WHAT YOU ARE ASKED TO DO
Return, unchanged and with no pictures, the lines below from the very first through the one that contains "--- a/29. RESTful".
□ □ □ □ □ □ □
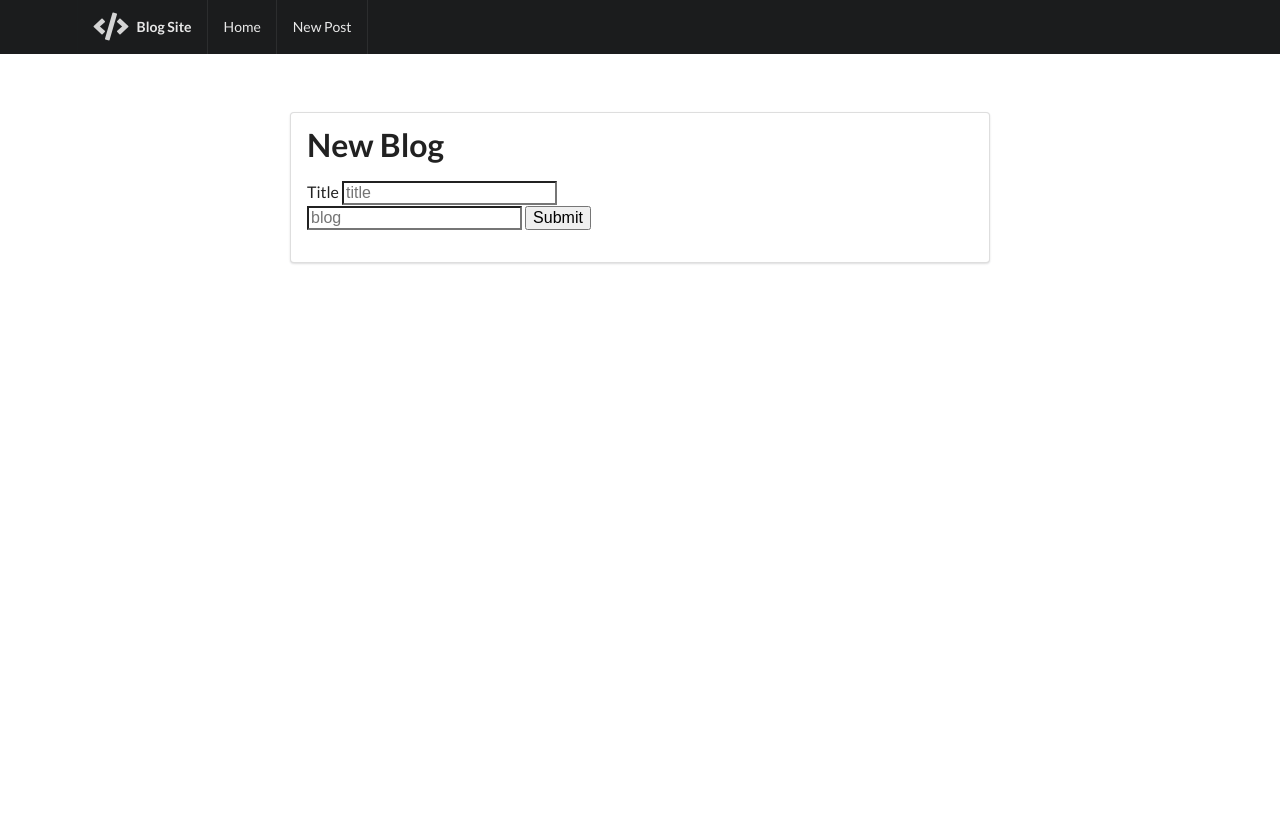
Repository: leandrobellini/Web-Developer-Bootcamp-Udemy
Page: http://localhost/blogs/new
The author's editor kept a record of every edit. The page is drawn from the files as they stood at one moment, then again after the next edit.
The browser window is 1280 px wide. The pictures show the whole page.
Some web libraries are served in a nearby version. The page is served by the project's Node server (RESTfulBlog/app.js).

Above is the page before.

After the next edit:
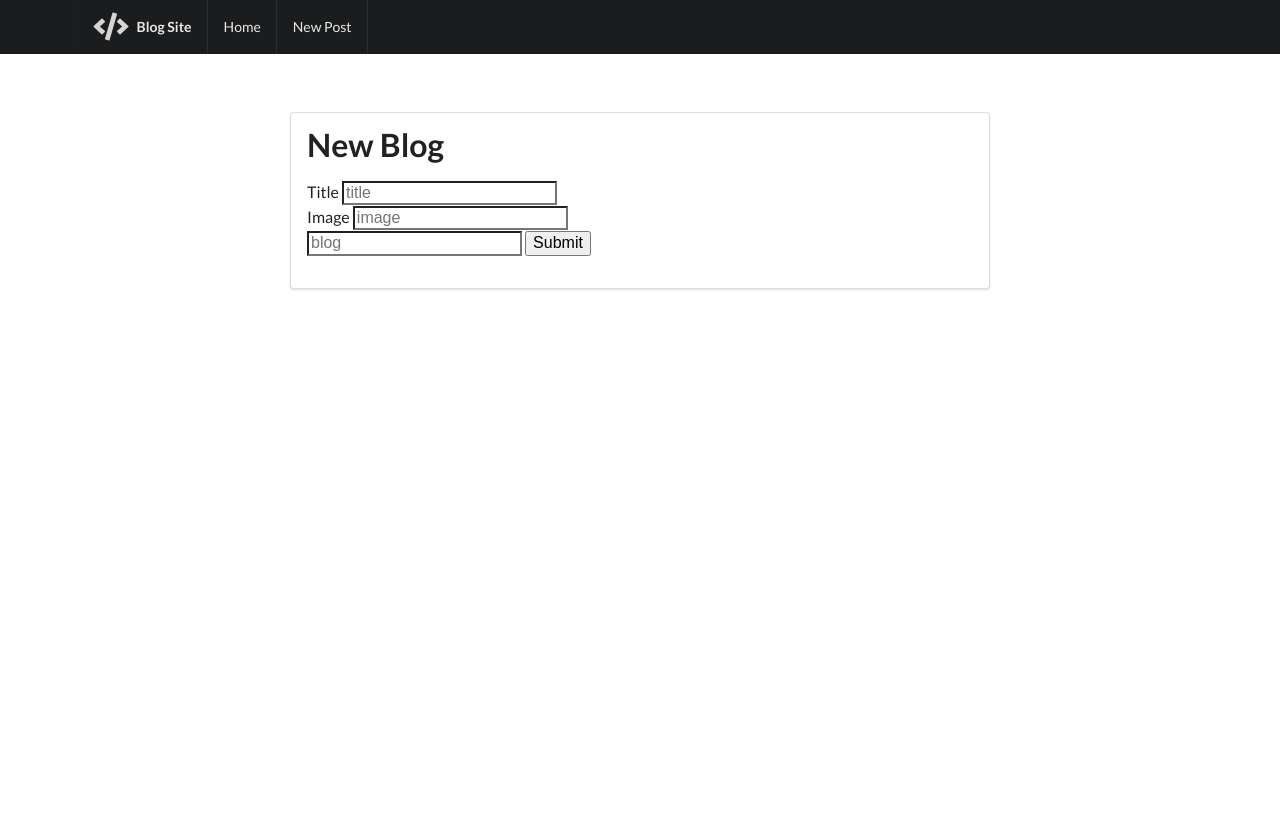
The edit:
--- a/29. RESTful Routing/workspace/RESTfulBlog/views/new.ejs
+++ b/29. RESTful Routing/workspace/RESTfulBlog/views/new.ejs
@@ -8,7 +8,8 @@
             <input type="text" name="blog[title]" placeholder="title">
         </div>
         <div class="field">
-            <label></label>
+            <label>Image</label>
+            <input type="text" name="blog[image]" placeholder="image">
         </div>
         <div class="field">
             <label></label>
□ □ □ □ □ □ □
YOUR RESPONSE
Repository: leandrobellini/Web-Developer-Bootcamp-Udemy
Page: http://localhost/blogs/new
The author's editor kept a record of every edit. The page is drawn from the files as they stood at one moment, then again after the next edit.
The browser window is 1280 px wide. The pictures show the whole page.
Some web libraries are served in a nearby version. The page is served by the project's Node server (RESTfulBlog/app.js).

Above is the page before.

After the next edit:
The edit:
--- a/29. RESTful Routing/workspace/RESTfulBlog/views/new.ejs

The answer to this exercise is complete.